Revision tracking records

####################

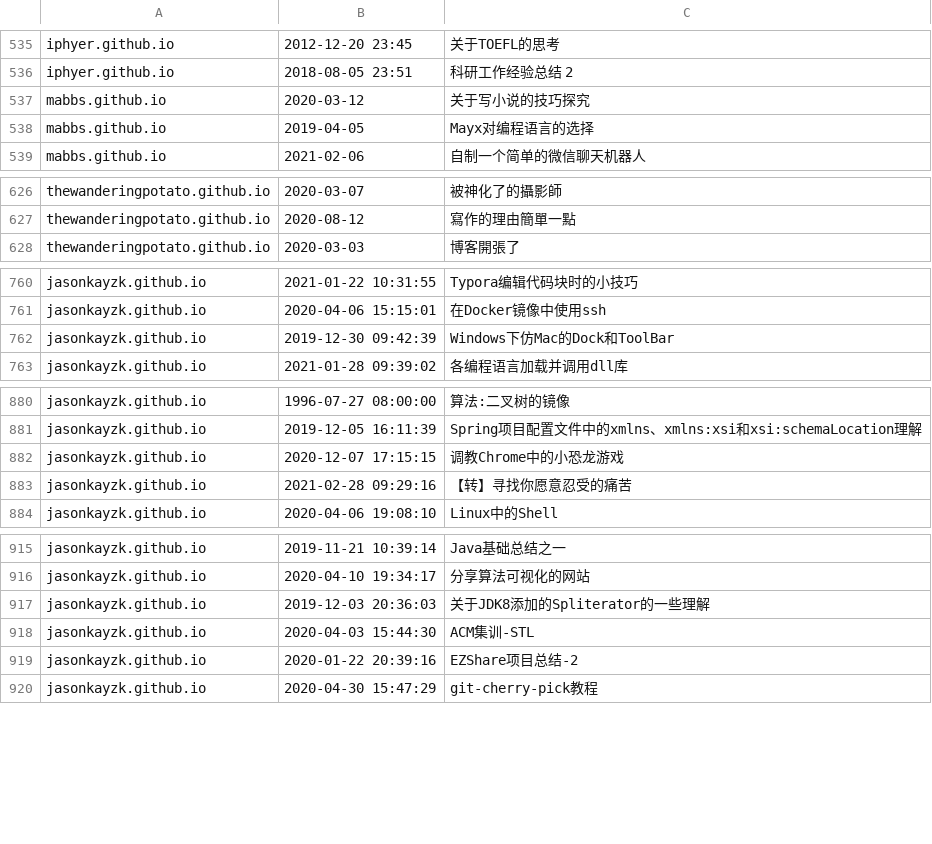
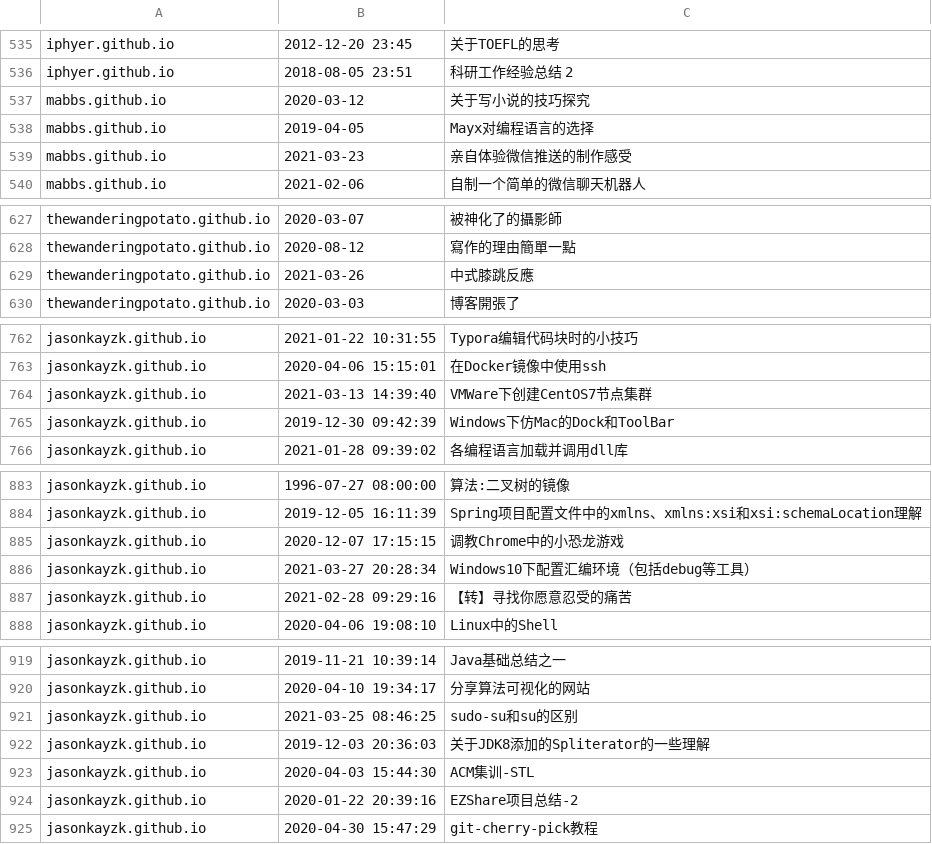
Before and after one commit to nobodxbodon/collection-of-chinese-blogs, a CSV file: 原型/博文目录.csv, drawn as a sheet; only a part is shown, gaps mark what is left out; the diff covers the shown part only; the diff names each change by its address in the sheet, - before the commit and + after, or states it on an @@ line.

```diff
--- a/原型/博文目录.csv
+++ b/原型/博文目录.csv
+row 539: mabbs.github.io | 2021-03-23 | 亲自体验微信推送的制作感受
+row 629: thewanderingpotato.github.io | 2021-03-26 | 中式膝跳反應
+row 764: jasonkayzk.github.io | 2021-03-13 14:39:40 | VMWare下创建CentOS7节点集群
+row 886: jasonkayzk.github.io | 2021-03-27 20:28:34 | Windows10下配置汇编环境（包括debug等工具）
+row 921: jasonkayzk.github.io | 2021-03-25 08:46:25 | sudo-su和su的区别
```
Also changed, not shown: 6 added rows elsewhere in this file, 原型/统计数据.csv, 1 other file.
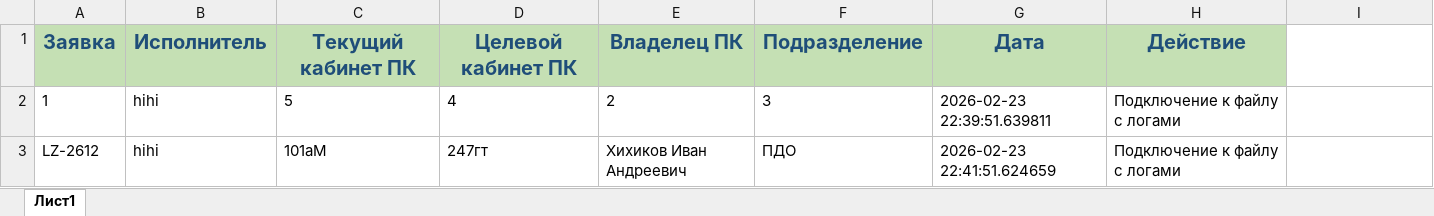
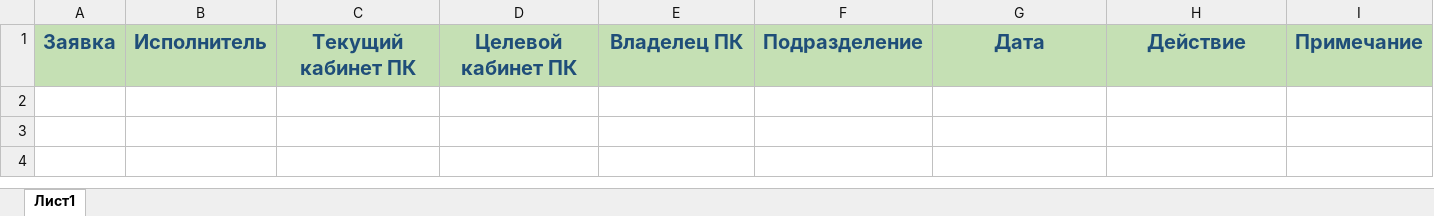
Before and after one commit to BagaJimbildan/LAS_SibSIU, an Excel workbook: Primer.xlsx, sheet Лист1, drawn as a sheet; values as stored, in another font and other column widths than the file's, no borders; the diff names each change by its address in the sheet, - before the commit and + after, or states it on an @@ line.

```diff
--- a/Primer.xlsx (sheet Лист1)
+++ b/Primer.xlsx (sheet Лист1)
-I1: (empty)
+I1: Примечание
-I1 fill: none
+I1 fill: #C5E0B4
-row 2: 1 | hihi | 5 | 4 | 2 | 3 | 2026-02-23 22:39:51.639811 | Подключение к файлу с логами
-row 3: LZ-2612 | hihi | 101аМ | 247гт | Хихиков Иван Андреевич | ПДО | 2026-02-23 22:41:51.624659 | Подключение к файлу с логами
```
Also changed, not shown: 9 other files.
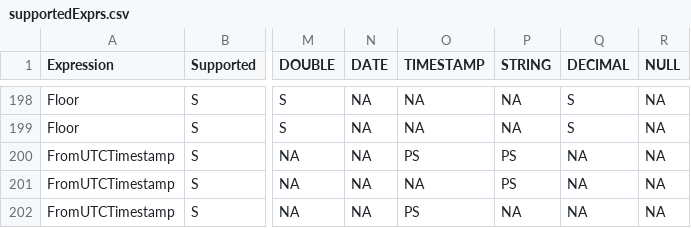
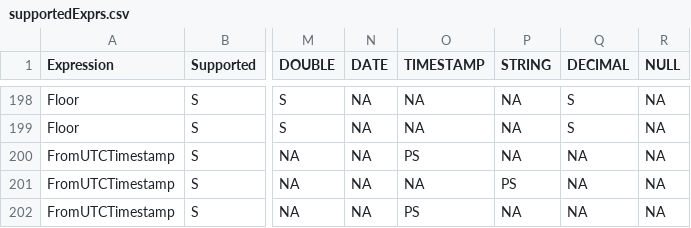
Before and after one commit to NVIDIA/spark-rapids, a CSV file: tools/src/main/resources/supportedExprs.csv, drawn as a sheet; only a part is shown, gaps mark what is left out; the diff names each change by its address in the sheet, - before the commit and + after, or states it on an @@ line.

```diff
--- a/tools/src/main/resources/supportedExprs.csv
+++ b/tools/src/main/resources/supportedExprs.csv
-P200 (STRING): PS
+P200 (STRING): NA
```
Also changed, not shown: 1 other file.
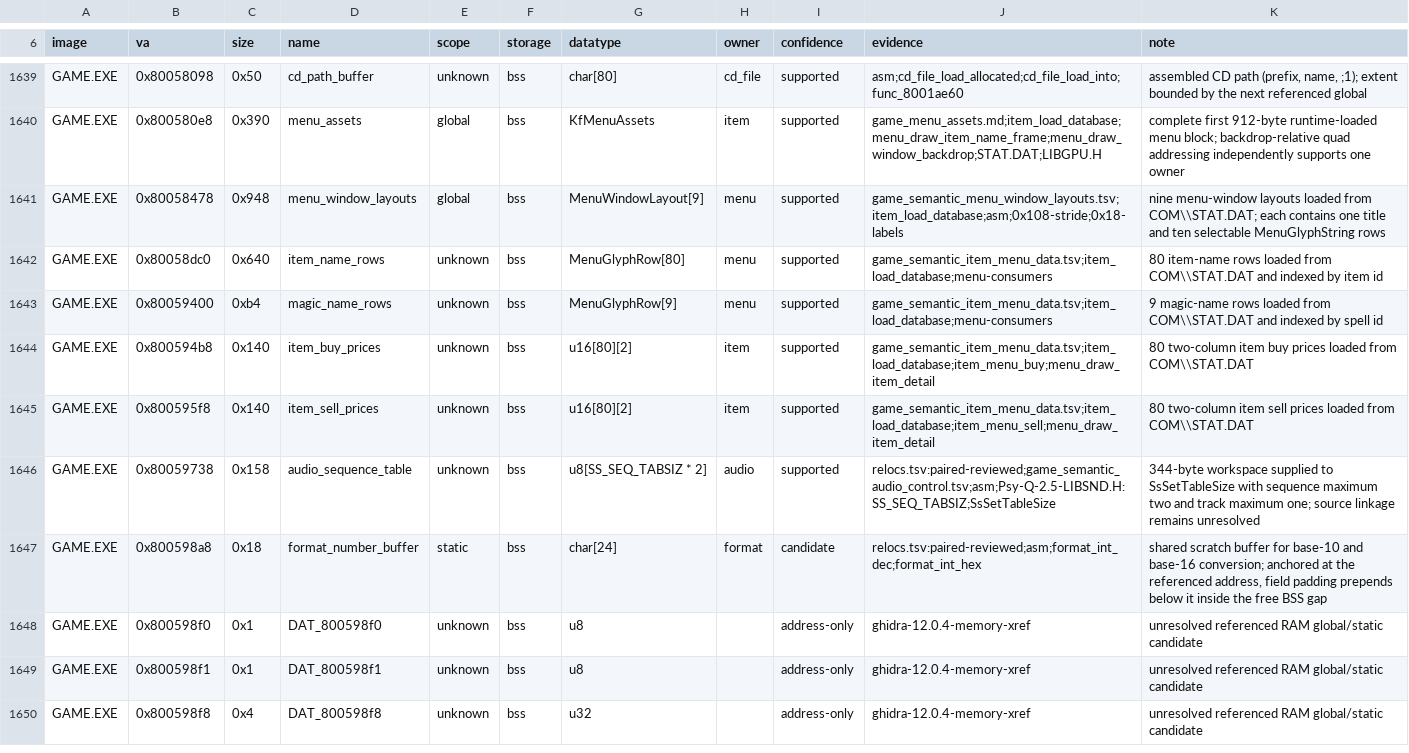
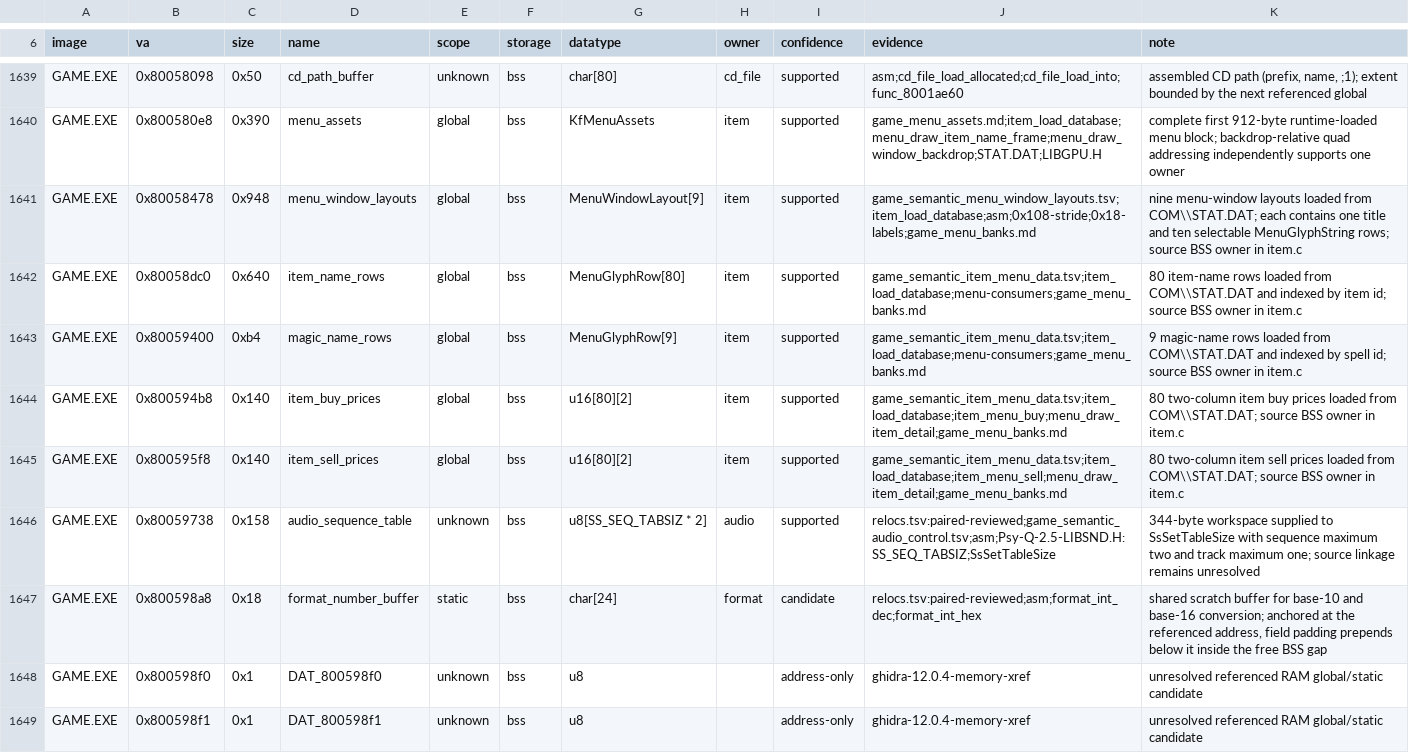
Before and after one commit to sushi-shi/kings-field-decomp, a TSV file: config/retail/data_identities.tsv, drawn as a sheet; only a part is shown, gaps mark what is left out; the shorter side is filled out with more unchanged rows.

Commit message:
data: own STAT banks and reject unplaceable matches

```diff
--- a/config/retail/data_identities.tsv
+++ b/config/retail/data_identities.tsv
@@ -1640,7 +1640,7 @@ GAME.EXE	0x80058098	0x50	cd_path_buffer	unknown	bss	char[80]	cd_file	supported	a
 GAME.EXE	0x800580e8	0x390	menu_assets	global	bss	KfMenuAssets	item	supported	game_menu_assets.md;item_load_database;menu_draw_item_name_frame;menu_draw_window_backdrop;STAT.DAT;LIBGPU.H	complete first 912-byte runtime-loaded menu block; backdrop-relative quad addressing independently supports one owner
-GAME.EXE	0x80058478	0x948	menu_window_layouts	global	bss	MenuWindowLayout[9]	menu	supported	game_semantic_menu_window_layouts.tsv;item_load_database;asm;0x108-stride;0x18-labels	nine menu-window layouts loaded from COM\\STAT.DAT; each contains one title and ten selectable MenuGlyphString rows
-GAME.EXE	0x80058dc0	0x640	item_name_rows	unknown	bss	MenuGlyphRow[80]	menu	supported	game_semantic_item_menu_data.tsv;item_load_database;menu-consumers	80 item-name rows loaded from COM\\STAT.DAT and indexed by item id
-GAME.EXE	0x80059400	0xb4	magic_name_rows	unknown	bss	MenuGlyphRow[9]	menu	supported	game_semantic_item_menu_data.tsv;item_load_database;menu-consumers	9 magic-name rows loaded from COM\\STAT.DAT and indexed by spell id
-GAME.EXE	0x800594b8	0x140	item_buy_prices	unknown	bss	u16[80][2]	item	supported	game_semantic_item_menu_data.tsv;item_load_database;item_menu_buy;menu_draw_item_detail	80 two-column item buy prices loaded from COM\\STAT.DAT
-GAME.EXE	0x800595f8	0x140	item_sell_prices	unknown	bss	u16[80][2]	item	supported	game_semantic_item_menu_data.tsv;item_load_database;item_menu_sell;menu_draw_item_detail	80 two-column item sell prices loaded from COM\\STAT.DAT
+GAME.EXE	0x80058478	0x948	menu_window_layouts	global	bss	MenuWindowLayout[9]	item	supported	game_semantic_menu_window_layouts.tsv;item_load_database;asm;0x108-stride;0x18-labels;game_menu_banks.md	nine menu-window layouts loaded from COM\\STAT.DAT; each contains one title and ten selectable MenuGlyphString rows; source BSS owner in item.c
+GAME.EXE	0x80058dc0	0x640	item_name_rows	global	bss	MenuGlyphRow[80]	item	supported	game_semantic_item_menu_data.tsv;item_load_database;menu-consumers;game_menu_banks.md	80 item-name rows loaded from COM\\STAT.DAT and indexed by item id; source BSS owner in item.c
+GAME.EXE	0x80059400	0xb4	magic_name_rows	global	bss	MenuGlyphRow[9]	item	supported	game_semantic_item_menu_data.tsv;item_load_database;menu-consumers;game_menu_banks.md	9 magic-name rows loaded from COM\\STAT.DAT and indexed by spell id; source BSS owner in item.c
+GAME.EXE	0x800594b8	0x140	item_buy_prices	global	bss	u16[80][2]	item	supported	game_semantic_item_menu_data.tsv;item_load_database;item_menu_buy;menu_draw_item_detail;game_menu_banks.md	80 two-column item buy prices loaded from COM\\STAT.DAT; source BSS owner in item.c
+GAME.EXE	0x800595f8	0x140	item_sell_prices	global	bss	u16[80][2]	item	supported	game_semantic_item_menu_data.tsv;item_load_database;item_menu_sell;menu_draw_item_detail;game_menu_banks.md	80 two-column item sell prices loaded from COM\\STAT.DAT; source BSS owner in item.c
 GAME.EXE	0x80059738	0x158	audio_sequence_table	unknown	bss	u8[SS_SEQ_TABSIZ * 2]	audio	supported	relocs.tsv:paired-reviewed;game_semantic_audio_control.tsv;asm;Psy-Q-2.5-LIBSND.H:SS_SEQ_TABSIZ;SsSetTableSize	344-byte workspace supplied to SsSetTableSize with sequence maximum two and track maximum one; source linkage remains unresolved
```
Also changed, not shown: config/retail/structure_fields.tsv, config/retail/structures.tsv, 16 other files.
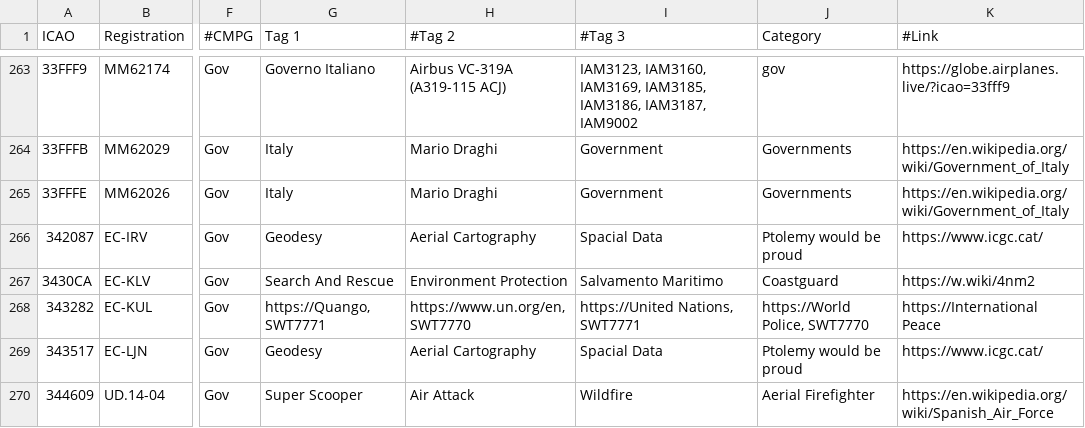
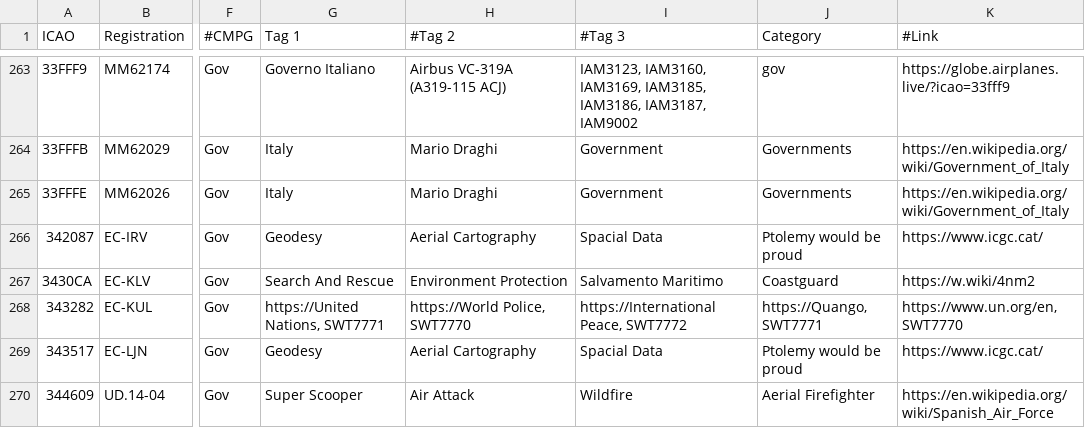
Before and after one commit to djrexishere91/df-adsb-lists, a CSV file: plane-alert-gov-images.csv, drawn as a sheet; only a part is shown, gaps mark what is left out; the diff names each change by its address in the sheet, - before the commit and + after, or states it on an @@ line.

Commit message:
Upsert 343282 -> gov

```diff
--- a/plane-alert-gov-images.csv
+++ b/plane-alert-gov-images.csv
-G268 (Tag 1): https://Quango, SWT7771
+G268 (Tag 1): https://United Nations, SWT7771
-H268 (#Tag 2): https://www.un.org/en, SWT7770
+H268 (#Tag 2): https://World Police, SWT7770
-I268 (#Tag 3): https://United Nations, SWT7771
+I268 (#Tag 3): https://International Peace, SWT7772
-J268 (Category): https://World Police, SWT7770
+J268 (Category): https://Quango, SWT7771
-K268 (#Link): https://International Peace
+K268 (#Link): https://www.un.org/en, SWT7770
```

####################

__EXERCISE DIRECTIONS__
Return only the lines between the one holding "Before and after one commit to BagaJimbildan/LAS_SibSIU, an" and the one holding "Also changed, not shown: 9 other files.", inclusive, exactly as they appear above.

__RESULT FOR THIS EXERCISE__
Before and after one commit to BagaJimbildan/LAS_SibSIU, an Excel workbook: Primer.xlsx, sheet Лист1, drawn as a sheet; values as stored, in another font and other column widths than the file's, no borders; the diff names each change by its address in the sheet, - before the commit and + after, or states it on an @@ line.

```diff
--- a/Primer.xlsx (sheet Лист1)
+++ b/Primer.xlsx (sheet Лист1)
-I1: (empty)
+I1: Примечание
-I1 fill: none
+I1 fill: #C5E0B4
-row 2: 1 | hihi | 5 | 4 | 2 | 3 | 2026-02-23 22:39:51.639811 | Подключение к файлу с логами
-row 3: LZ-2612 | hihi | 101аМ | 247гт | Хихиков Иван Андреевич | ПДО | 2026-02-23 22:41:51.624659 | Подключение к файлу с логами
```
Also changed, not shown: 9 other files.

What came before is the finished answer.